*** Information provided ***

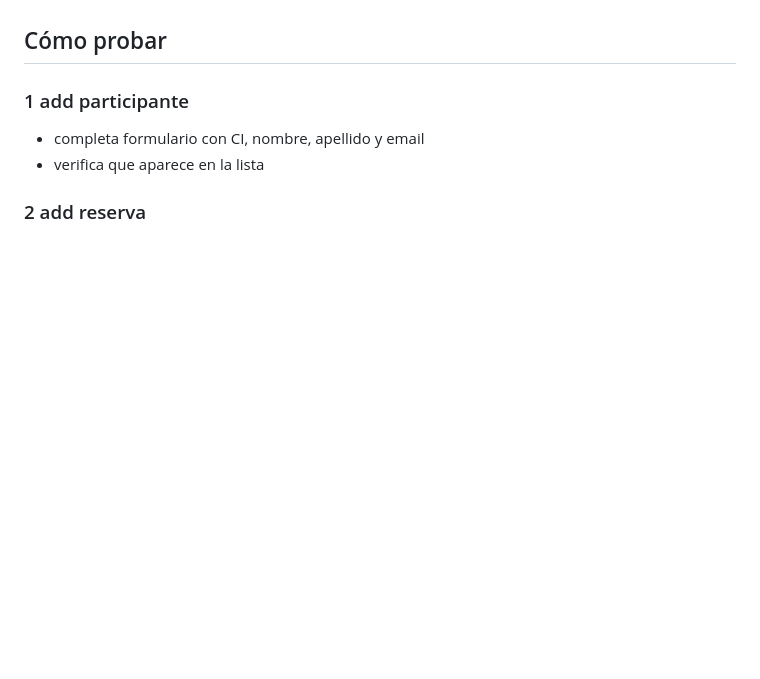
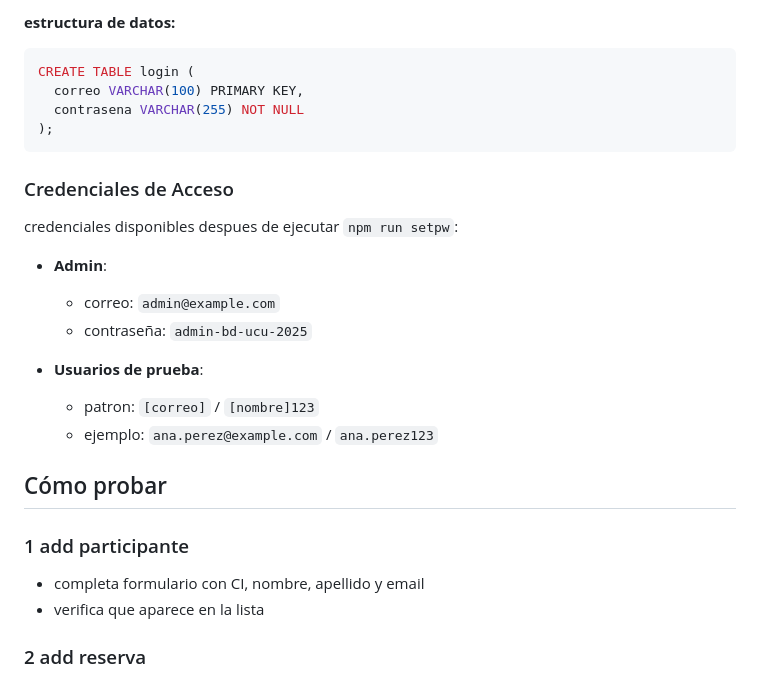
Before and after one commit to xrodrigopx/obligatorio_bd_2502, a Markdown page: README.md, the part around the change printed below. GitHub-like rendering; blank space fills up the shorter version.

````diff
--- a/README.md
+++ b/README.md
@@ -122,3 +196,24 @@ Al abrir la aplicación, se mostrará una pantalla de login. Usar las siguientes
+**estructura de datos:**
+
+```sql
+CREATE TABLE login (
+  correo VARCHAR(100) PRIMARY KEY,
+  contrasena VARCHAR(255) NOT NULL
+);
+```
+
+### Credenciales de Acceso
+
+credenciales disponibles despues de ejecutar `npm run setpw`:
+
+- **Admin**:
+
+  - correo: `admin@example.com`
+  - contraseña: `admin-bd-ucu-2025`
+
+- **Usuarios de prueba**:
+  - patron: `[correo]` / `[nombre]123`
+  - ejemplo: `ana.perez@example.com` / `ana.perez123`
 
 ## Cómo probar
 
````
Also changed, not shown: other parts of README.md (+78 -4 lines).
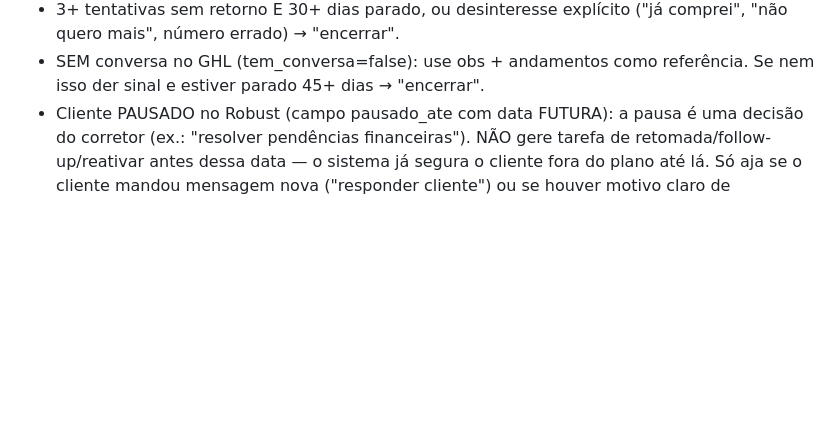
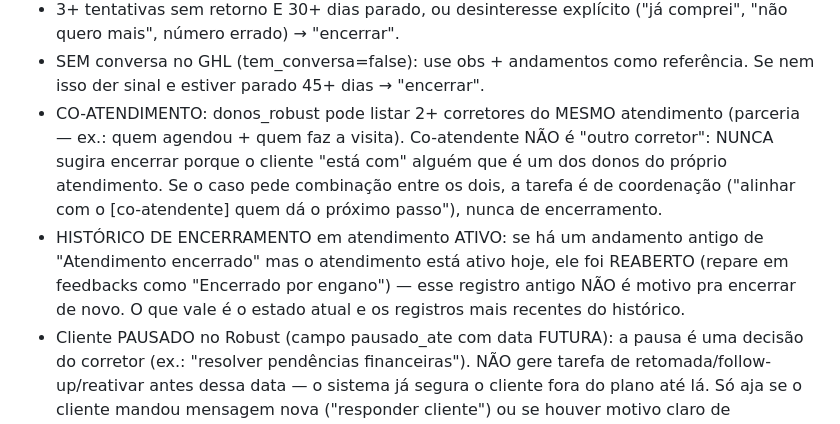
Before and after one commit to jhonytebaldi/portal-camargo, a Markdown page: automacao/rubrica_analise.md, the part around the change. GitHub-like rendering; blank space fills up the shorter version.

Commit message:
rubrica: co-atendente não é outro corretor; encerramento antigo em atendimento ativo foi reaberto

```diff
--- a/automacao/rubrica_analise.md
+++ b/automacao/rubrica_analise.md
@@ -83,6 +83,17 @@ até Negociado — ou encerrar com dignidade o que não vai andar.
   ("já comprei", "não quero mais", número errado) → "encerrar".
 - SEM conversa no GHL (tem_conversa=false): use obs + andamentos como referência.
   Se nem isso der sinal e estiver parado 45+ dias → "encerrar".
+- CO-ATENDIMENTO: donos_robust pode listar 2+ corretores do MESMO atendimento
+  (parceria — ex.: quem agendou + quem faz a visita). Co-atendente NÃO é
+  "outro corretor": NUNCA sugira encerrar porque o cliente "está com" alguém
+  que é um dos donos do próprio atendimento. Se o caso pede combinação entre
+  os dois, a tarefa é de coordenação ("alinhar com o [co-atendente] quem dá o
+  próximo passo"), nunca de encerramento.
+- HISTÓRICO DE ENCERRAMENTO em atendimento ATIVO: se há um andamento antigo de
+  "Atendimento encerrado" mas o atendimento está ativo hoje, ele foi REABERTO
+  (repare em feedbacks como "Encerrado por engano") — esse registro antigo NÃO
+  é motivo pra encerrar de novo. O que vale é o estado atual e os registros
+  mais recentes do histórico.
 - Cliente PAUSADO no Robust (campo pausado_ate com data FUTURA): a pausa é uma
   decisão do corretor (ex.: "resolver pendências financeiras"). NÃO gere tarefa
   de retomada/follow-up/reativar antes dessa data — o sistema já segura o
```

***

Every last line above must be reproduced as written, and no pictures belong in the copy.

Response to this task
Before and after one commit to xrodrigopx/obligatorio_bd_2502, a Markdown page: README.md, the part around the change printed below. GitHub-like rendering; blank space fills up the shorter version.

````diff
--- a/README.md
+++ b/README.md
@@ -122,3 +196,24 @@ Al abrir la aplicación, se mostrará una pantalla de login. Usar las siguientes
+**estructura de datos:**
+
+```sql
+CREATE TABLE login (
+  correo VARCHAR(100) PRIMARY KEY,
+  contrasena VARCHAR(255) NOT NULL
+);
+```
+
+### Credenciales de Acceso
+
+credenciales disponibles despues de ejecutar `npm run setpw`:
+
+- **Admin**:
+
+  - correo: `admin@example.com`
+  - contraseña: `admin-bd-ucu-2025`
+
+- **Usuarios de prueba**:
+  - patron: `[correo]` / `[nombre]123`
+  - ejemplo: `ana.perez@example.com` / `ana.perez123`
 
 ## Cómo probar
 
````
Also changed, not shown: other parts of README.md (+78 -4 lines).
Before and after one commit to jhonytebaldi/portal-camargo, a Markdown page: automacao/rubrica_analise.md, the part around the change. GitHub-like rendering; blank space fills up the shorter version.

Commit message:
rubrica: co-atendente não é outro corretor; encerramento antigo em atendimento ativo foi reaberto

```diff
--- a/automacao/rubrica_analise.md
+++ b/automacao/rubrica_analise.md
@@ -83,6 +83,17 @@ até Negociado — ou encerrar com dignidade o que não vai andar.
   ("já comprei", "não quero mais", número errado) → "encerrar".
 - SEM conversa no GHL (tem_conversa=false): use obs + andamentos como referência.
   Se nem isso der sinal e estiver parado 45+ dias → "encerrar".
+- CO-ATENDIMENTO: donos_robust pode listar 2+ corretores do MESMO atendimento
+  (parceria — ex.: quem agendou + quem faz a visita). Co-atendente NÃO é
+  "outro corretor": NUNCA sugira encerrar porque o cliente "está com" alguém
+  que é um dos donos do próprio atendimento. Se o caso pede combinação entre
+  os dois, a tarefa é de coordenação ("alinhar com o [co-atendente] quem dá o
+  próximo passo"), nunca de encerramento.
+- HISTÓRICO DE ENCERRAMENTO em atendimento ATIVO: se há um andamento antigo de
+  "Atendimento encerrado" mas o atendimento está ativo hoje, ele foi REABERTO
+  (repare em feedbacks como "Encerrado por engano") — esse registro antigo NÃO
+  é motivo pra encerrar de novo. O que vale é o estado atual e os registros
+  mais recentes do histórico.
 - Cliente PAUSADO no Robust (campo pausado_ate com data FUTURA): a pausa é uma
   decisão do corretor (ex.: "resolver pendências financeiras"). NÃO gere tarefa
   de retomada/follow-up/reativar antes dessa data — o sistema já segura o
```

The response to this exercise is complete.